Version difference data:
== Segment start ==

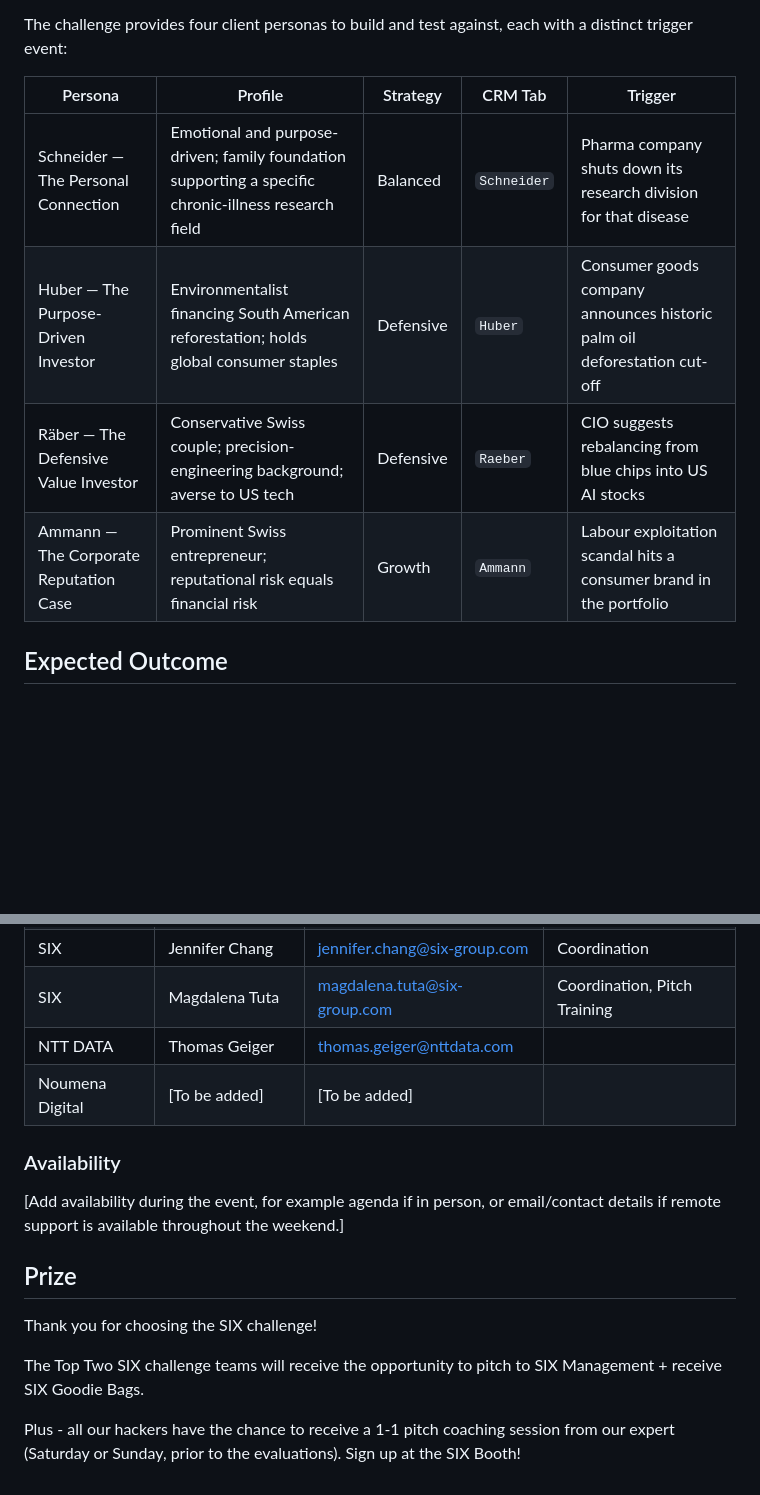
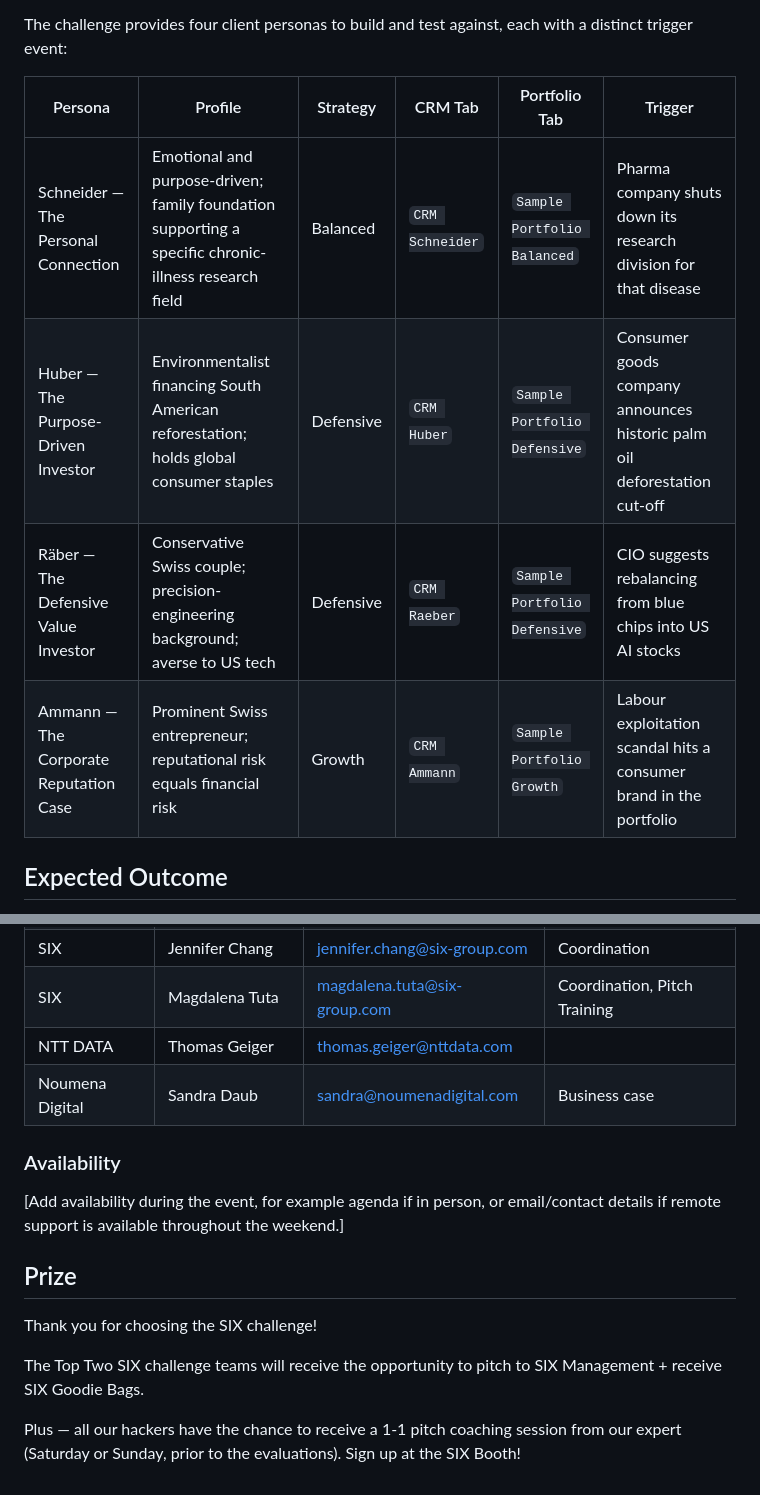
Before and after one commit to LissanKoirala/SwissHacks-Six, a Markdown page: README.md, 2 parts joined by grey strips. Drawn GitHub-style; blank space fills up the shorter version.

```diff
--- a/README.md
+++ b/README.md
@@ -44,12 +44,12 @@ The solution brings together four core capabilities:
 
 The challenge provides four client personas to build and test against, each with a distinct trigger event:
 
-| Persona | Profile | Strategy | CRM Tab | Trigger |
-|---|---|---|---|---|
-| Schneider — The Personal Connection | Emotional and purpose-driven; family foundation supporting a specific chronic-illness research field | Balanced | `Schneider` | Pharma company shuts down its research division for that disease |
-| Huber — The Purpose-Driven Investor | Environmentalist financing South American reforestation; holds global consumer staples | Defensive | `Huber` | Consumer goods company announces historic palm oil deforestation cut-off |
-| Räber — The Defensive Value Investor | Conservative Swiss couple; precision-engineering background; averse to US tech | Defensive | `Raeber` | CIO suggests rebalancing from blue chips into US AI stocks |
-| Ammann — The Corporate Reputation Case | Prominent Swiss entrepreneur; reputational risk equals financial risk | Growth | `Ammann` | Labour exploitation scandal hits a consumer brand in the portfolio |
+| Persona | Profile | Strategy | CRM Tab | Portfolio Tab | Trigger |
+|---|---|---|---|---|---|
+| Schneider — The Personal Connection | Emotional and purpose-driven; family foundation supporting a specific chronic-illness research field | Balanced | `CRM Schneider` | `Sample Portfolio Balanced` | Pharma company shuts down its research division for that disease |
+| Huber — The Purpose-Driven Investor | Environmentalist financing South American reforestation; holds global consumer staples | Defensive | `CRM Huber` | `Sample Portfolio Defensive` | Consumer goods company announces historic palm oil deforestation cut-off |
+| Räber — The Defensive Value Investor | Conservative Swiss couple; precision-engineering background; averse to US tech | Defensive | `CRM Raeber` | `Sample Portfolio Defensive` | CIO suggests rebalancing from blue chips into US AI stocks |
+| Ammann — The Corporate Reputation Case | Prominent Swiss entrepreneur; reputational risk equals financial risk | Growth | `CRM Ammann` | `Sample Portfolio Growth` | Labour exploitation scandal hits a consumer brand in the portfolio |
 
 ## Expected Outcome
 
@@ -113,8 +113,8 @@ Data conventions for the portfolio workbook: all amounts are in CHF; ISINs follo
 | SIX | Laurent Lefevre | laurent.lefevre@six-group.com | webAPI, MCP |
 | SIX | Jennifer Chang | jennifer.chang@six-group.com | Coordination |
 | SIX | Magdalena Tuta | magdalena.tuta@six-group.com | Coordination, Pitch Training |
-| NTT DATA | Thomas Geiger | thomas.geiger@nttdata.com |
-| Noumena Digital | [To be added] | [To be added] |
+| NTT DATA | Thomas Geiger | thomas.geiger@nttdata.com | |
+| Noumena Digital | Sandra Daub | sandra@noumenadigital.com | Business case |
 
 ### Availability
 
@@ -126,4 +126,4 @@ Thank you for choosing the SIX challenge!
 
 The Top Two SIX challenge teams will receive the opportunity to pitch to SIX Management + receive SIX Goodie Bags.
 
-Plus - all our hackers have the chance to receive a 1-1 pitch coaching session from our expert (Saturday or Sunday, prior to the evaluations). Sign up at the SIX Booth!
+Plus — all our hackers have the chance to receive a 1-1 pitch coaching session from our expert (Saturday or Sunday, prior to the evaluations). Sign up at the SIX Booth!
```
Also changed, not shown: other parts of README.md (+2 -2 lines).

== Segment end ==

Goal of the exercise. All of the records above are to be printed exactly, with every picture omitted.

Exercise solution.
Before and after one commit to LissanKoirala/SwissHacks-Six, a Markdown page: README.md, 2 parts joined by grey strips. Drawn GitHub-style; blank space fills up the shorter version.

```diff
--- a/README.md
+++ b/README.md
@@ -44,12 +44,12 @@ The solution brings together four core capabilities:
 
 The challenge provides four client personas to build and test against, each with a distinct trigger event:
 
-| Persona | Profile | Strategy | CRM Tab | Trigger |
-|---|---|---|---|---|
-| Schneider — The Personal Connection | Emotional and purpose-driven; family foundation supporting a specific chronic-illness research field | Balanced | `Schneider` | Pharma company shuts down its research division for that disease |
-| Huber — The Purpose-Driven Investor | Environmentalist financing South American reforestation; holds global consumer staples | Defensive | `Huber` | Consumer goods company announces historic palm oil deforestation cut-off |
-| Räber — The Defensive Value Investor | Conservative Swiss couple; precision-engineering background; averse to US tech | Defensive | `Raeber` | CIO suggests rebalancing from blue chips into US AI stocks |
-| Ammann — The Corporate Reputation Case | Prominent Swiss entrepreneur; reputational risk equals financial risk | Growth | `Ammann` | Labour exploitation scandal hits a consumer brand in the portfolio |
+| Persona | Profile | Strategy | CRM Tab | Portfolio Tab | Trigger |
+|---|---|---|---|---|---|
+| Schneider — The Personal Connection | Emotional and purpose-driven; family foundation supporting a specific chronic-illness research field | Balanced | `CRM Schneider` | `Sample Portfolio Balanced` | Pharma company shuts down its research division for that disease |
+| Huber — The Purpose-Driven Investor | Environmentalist financing South American reforestation; holds global consumer staples | Defensive | `CRM Huber` | `Sample Portfolio Defensive` | Consumer goods company announces historic palm oil deforestation cut-off |
+| Räber — The Defensive Value Investor | Conservative Swiss couple; precision-engineering background; averse to US tech | Defensive | `CRM Raeber` | `Sample Portfolio Defensive` | CIO suggests rebalancing from blue chips into US AI stocks |
+| Ammann — The Corporate Reputation Case | Prominent Swiss entrepreneur; reputational risk equals financial risk | Growth | `CRM Ammann` | `Sample Portfolio Growth` | Labour exploitation scandal hits a consumer brand in the portfolio |
 
 ## Expected Outcome
 
@@ -113,8 +113,8 @@ Data conventions for the portfolio workbook: all amounts are in CHF; ISINs follo
 | SIX | Laurent Lefevre | laurent.lefevre@six-group.com | webAPI, MCP |
 | SIX | Jennifer Chang | jennifer.chang@six-group.com | Coordination |
 | SIX | Magdalena Tuta | magdalena.tuta@six-group.com | Coordination, Pitch Training |
-| NTT DATA | Thomas Geiger | thomas.geiger@nttdata.com |
-| Noumena Digital | [To be added] | [To be added] |
+| NTT DATA | Thomas Geiger | thomas.geiger@nttdata.com | |
+| Noumena Digital | Sandra Daub | sandra@noumenadigital.com | Business case |
 
 ### Availability
 
@@ -126,4 +126,4 @@ Thank you for choosing the SIX challenge!
 
 The Top Two SIX challenge teams will receive the opportunity to pitch to SIX Management + receive SIX Goodie Bags.
 
-Plus - all our hackers have the chance to receive a 1-1 pitch coaching session from our expert (Saturday or Sunday, prior to the evaluations). Sign up at the SIX Booth!
+Plus — all our hackers have the chance to receive a 1-1 pitch coaching session from our expert (Saturday or Sunday, prior to the evaluations). Sign up at the SIX Booth!
```
Also changed, not shown: other parts of README.md (+2 -2 lines).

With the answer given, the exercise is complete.